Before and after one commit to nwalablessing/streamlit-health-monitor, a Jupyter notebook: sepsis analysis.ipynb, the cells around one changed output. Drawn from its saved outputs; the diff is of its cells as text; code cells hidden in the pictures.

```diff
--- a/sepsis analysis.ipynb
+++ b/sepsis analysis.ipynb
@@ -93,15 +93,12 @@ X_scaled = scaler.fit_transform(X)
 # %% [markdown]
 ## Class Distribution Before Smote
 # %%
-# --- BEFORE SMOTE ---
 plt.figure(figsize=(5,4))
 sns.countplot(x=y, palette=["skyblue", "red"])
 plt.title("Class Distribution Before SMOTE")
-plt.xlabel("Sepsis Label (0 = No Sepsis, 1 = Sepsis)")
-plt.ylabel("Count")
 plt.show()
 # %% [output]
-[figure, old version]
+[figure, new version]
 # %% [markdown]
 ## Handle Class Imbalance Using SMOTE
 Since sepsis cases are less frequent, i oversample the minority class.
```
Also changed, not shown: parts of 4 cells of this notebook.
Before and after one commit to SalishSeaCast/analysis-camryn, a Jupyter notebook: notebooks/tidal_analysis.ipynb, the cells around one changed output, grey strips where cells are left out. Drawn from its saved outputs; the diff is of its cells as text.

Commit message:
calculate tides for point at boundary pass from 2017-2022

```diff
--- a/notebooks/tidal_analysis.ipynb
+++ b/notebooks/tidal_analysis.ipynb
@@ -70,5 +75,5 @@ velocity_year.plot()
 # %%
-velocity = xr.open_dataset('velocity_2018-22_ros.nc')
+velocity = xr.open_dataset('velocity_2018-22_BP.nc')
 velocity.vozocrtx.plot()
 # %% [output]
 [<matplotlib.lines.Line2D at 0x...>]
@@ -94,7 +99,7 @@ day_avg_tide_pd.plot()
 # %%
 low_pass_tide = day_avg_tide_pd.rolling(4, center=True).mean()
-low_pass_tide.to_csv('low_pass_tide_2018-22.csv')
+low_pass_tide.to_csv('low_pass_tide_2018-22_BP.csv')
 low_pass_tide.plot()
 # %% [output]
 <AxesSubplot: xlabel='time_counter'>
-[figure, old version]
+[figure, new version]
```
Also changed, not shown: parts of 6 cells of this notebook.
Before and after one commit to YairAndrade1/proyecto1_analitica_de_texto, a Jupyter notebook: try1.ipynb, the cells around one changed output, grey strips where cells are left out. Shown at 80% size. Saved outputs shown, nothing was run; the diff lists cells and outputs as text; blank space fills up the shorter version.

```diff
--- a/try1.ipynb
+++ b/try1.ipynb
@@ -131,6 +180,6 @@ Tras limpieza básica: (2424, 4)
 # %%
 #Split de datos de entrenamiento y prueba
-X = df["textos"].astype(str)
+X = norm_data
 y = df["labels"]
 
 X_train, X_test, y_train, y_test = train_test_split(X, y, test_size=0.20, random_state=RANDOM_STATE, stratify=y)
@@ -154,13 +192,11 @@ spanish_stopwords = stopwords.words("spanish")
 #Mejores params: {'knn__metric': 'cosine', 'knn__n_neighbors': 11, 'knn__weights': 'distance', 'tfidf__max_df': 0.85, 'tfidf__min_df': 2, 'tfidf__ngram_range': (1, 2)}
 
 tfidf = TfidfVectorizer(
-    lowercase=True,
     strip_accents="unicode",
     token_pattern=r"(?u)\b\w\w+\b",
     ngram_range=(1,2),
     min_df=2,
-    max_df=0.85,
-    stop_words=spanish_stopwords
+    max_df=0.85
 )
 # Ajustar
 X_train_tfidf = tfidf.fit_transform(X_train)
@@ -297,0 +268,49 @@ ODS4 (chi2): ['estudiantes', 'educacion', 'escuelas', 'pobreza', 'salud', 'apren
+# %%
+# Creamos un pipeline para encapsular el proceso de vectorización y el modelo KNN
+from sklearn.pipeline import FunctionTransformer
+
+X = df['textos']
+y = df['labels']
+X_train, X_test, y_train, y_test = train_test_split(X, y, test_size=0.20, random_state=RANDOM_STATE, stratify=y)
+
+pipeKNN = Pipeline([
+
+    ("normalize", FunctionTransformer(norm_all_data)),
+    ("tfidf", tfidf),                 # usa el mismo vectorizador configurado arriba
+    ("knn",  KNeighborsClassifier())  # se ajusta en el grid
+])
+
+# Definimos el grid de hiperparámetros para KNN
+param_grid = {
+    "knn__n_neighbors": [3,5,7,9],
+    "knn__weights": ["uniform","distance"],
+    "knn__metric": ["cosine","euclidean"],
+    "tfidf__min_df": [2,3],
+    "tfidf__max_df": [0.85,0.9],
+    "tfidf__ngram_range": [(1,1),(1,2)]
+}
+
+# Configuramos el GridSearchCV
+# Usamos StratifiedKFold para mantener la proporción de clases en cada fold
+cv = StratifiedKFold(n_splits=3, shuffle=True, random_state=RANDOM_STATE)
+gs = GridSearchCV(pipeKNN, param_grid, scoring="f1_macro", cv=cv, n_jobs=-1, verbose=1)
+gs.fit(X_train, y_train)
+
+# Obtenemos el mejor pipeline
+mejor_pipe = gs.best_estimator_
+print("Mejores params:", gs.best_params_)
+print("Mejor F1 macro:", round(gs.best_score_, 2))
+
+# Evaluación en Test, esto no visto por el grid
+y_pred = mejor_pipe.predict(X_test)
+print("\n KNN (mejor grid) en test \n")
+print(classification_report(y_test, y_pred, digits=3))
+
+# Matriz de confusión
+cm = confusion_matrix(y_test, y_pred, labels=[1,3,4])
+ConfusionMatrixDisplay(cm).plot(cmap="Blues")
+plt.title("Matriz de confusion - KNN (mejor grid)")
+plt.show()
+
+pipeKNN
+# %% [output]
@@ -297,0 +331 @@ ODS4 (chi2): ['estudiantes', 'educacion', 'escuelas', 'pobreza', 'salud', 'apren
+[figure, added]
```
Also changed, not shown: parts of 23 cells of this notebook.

+++++

* [REQUIREMENT]
Each line of the material above must be reproduced exactly.

* [RESPONSE AREA]
Before and after one commit to nwalablessing/streamlit-health-monitor, a Jupyter notebook: sepsis analysis.ipynb, the cells around one changed output. Drawn from its saved outputs; the diff is of its cells as text; code cells hidden in the pictures.

```diff
--- a/sepsis analysis.ipynb
+++ b/sepsis analysis.ipynb
@@ -93,15 +93,12 @@ X_scaled = scaler.fit_transform(X)
 # %% [markdown]
 ## Class Distribution Before Smote
 # %%
-# --- BEFORE SMOTE ---
 plt.figure(figsize=(5,4))
 sns.countplot(x=y, palette=["skyblue", "red"])
 plt.title("Class Distribution Before SMOTE")
-plt.xlabel("Sepsis Label (0 = No Sepsis, 1 = Sepsis)")
-plt.ylabel("Count")
 plt.show()
 # %% [output]
-[figure, old version]
+[figure, new version]
 # %% [markdown]
 ## Handle Class Imbalance Using SMOTE
 Since sepsis cases are less frequent, i oversample the minority class.
```
Also changed, not shown: parts of 4 cells of this notebook.
Before and after one commit to SalishSeaCast/analysis-camryn, a Jupyter notebook: notebooks/tidal_analysis.ipynb, the cells around one changed output, grey strips where cells are left out. Drawn from its saved outputs; the diff is of its cells as text.

Commit message:
calculate tides for point at boundary pass from 2017-2022

```diff
--- a/notebooks/tidal_analysis.ipynb
+++ b/notebooks/tidal_analysis.ipynb
@@ -70,5 +75,5 @@ velocity_year.plot()
 # %%
-velocity = xr.open_dataset('velocity_2018-22_ros.nc')
+velocity = xr.open_dataset('velocity_2018-22_BP.nc')
 velocity.vozocrtx.plot()
 # %% [output]
 [<matplotlib.lines.Line2D at 0x...>]
@@ -94,7 +99,7 @@ day_avg_tide_pd.plot()
 # %%
 low_pass_tide = day_avg_tide_pd.rolling(4, center=True).mean()
-low_pass_tide.to_csv('low_pass_tide_2018-22.csv')
+low_pass_tide.to_csv('low_pass_tide_2018-22_BP.csv')
 low_pass_tide.plot()
 # %% [output]
 <AxesSubplot: xlabel='time_counter'>
-[figure, old version]
+[figure, new version]
```
Also changed, not shown: parts of 6 cells of this notebook.
Before and after one commit to YairAndrade1/proyecto1_analitica_de_texto, a Jupyter notebook: try1.ipynb, the cells around one changed output, grey strips where cells are left out. Shown at 80% size. Saved outputs shown, nothing was run; the diff lists cells and outputs as text; blank space fills up the shorter version.

```diff
--- a/try1.ipynb
+++ b/try1.ipynb
@@ -131,6 +180,6 @@ Tras limpieza básica: (2424, 4)
 # %%
 #Split de datos de entrenamiento y prueba
-X = df["textos"].astype(str)
+X = norm_data
 y = df["labels"]
 
 X_train, X_test, y_train, y_test = train_test_split(X, y, test_size=0.20, random_state=RANDOM_STATE, stratify=y)
@@ -154,13 +192,11 @@ spanish_stopwords = stopwords.words("spanish")
 #Mejores params: {'knn__metric': 'cosine', 'knn__n_neighbors': 11, 'knn__weights': 'distance', 'tfidf__max_df': 0.85, 'tfidf__min_df': 2, 'tfidf__ngram_range': (1, 2)}
 
 tfidf = TfidfVectorizer(
-    lowercase=True,
     strip_accents="unicode",
     token_pattern=r"(?u)\b\w\w+\b",
     ngram_range=(1,2),
     min_df=2,
-    max_df=0.85,
-    stop_words=spanish_stopwords
+    max_df=0.85
 )
 # Ajustar
 X_train_tfidf = tfidf.fit_transform(X_train)
@@ -297,0 +268,49 @@ ODS4 (chi2): ['estudiantes', 'educacion', 'escuelas', 'pobreza', 'salud', 'apren
+# %%
+# Creamos un pipeline para encapsular el proceso de vectorización y el modelo KNN
+from sklearn.pipeline import FunctionTransformer
+
+X = df['textos']
+y = df['labels']
+X_train, X_test, y_train, y_test = train_test_split(X, y, test_size=0.20, random_state=RANDOM_STATE, stratify=y)
+
+pipeKNN = Pipeline([
+
+    ("normalize", FunctionTransformer(norm_all_data)),
+    ("tfidf", tfidf),                 # usa el mismo vectorizador configurado arriba
+    ("knn",  KNeighborsClassifier())  # se ajusta en el grid
+])
+
+# Definimos el grid de hiperparámetros para KNN
+param_grid = {
+    "knn__n_neighbors": [3,5,7,9],
+    "knn__weights": ["uniform","distance"],
+    "knn__metric": ["cosine","euclidean"],
+    "tfidf__min_df": [2,3],
+    "tfidf__max_df": [0.85,0.9],
+    "tfidf__ngram_range": [(1,1),(1,2)]
+}
+
+# Configuramos el GridSearchCV
+# Usamos StratifiedKFold para mantener la proporción de clases en cada fold
+cv = StratifiedKFold(n_splits=3, shuffle=True, random_state=RANDOM_STATE)
+gs = GridSearchCV(pipeKNN, param_grid, scoring="f1_macro", cv=cv, n_jobs=-1, verbose=1)
+gs.fit(X_train, y_train)
+
+# Obtenemos el mejor pipeline
+mejor_pipe = gs.best_estimator_
+print("Mejores params:", gs.best_params_)
+print("Mejor F1 macro:", round(gs.best_score_, 2))
+
+# Evaluación en Test, esto no visto por el grid
+y_pred = mejor_pipe.predict(X_test)
+print("\n KNN (mejor grid) en test \n")
+print(classification_report(y_test, y_pred, digits=3))
+
+# Matriz de confusión
+cm = confusion_matrix(y_test, y_pred, labels=[1,3,4])
+ConfusionMatrixDisplay(cm).plot(cmap="Blues")
+plt.title("Matriz de confusion - KNN (mejor grid)")
+plt.show()
+
+pipeKNN
+# %% [output]
@@ -297,0 +331 @@ ODS4 (chi2): ['estudiantes', 'educacion', 'escuelas', 'pobreza', 'salud', 'apren
+[figure, added]
```
Also changed, not shown: parts of 23 cells of this notebook.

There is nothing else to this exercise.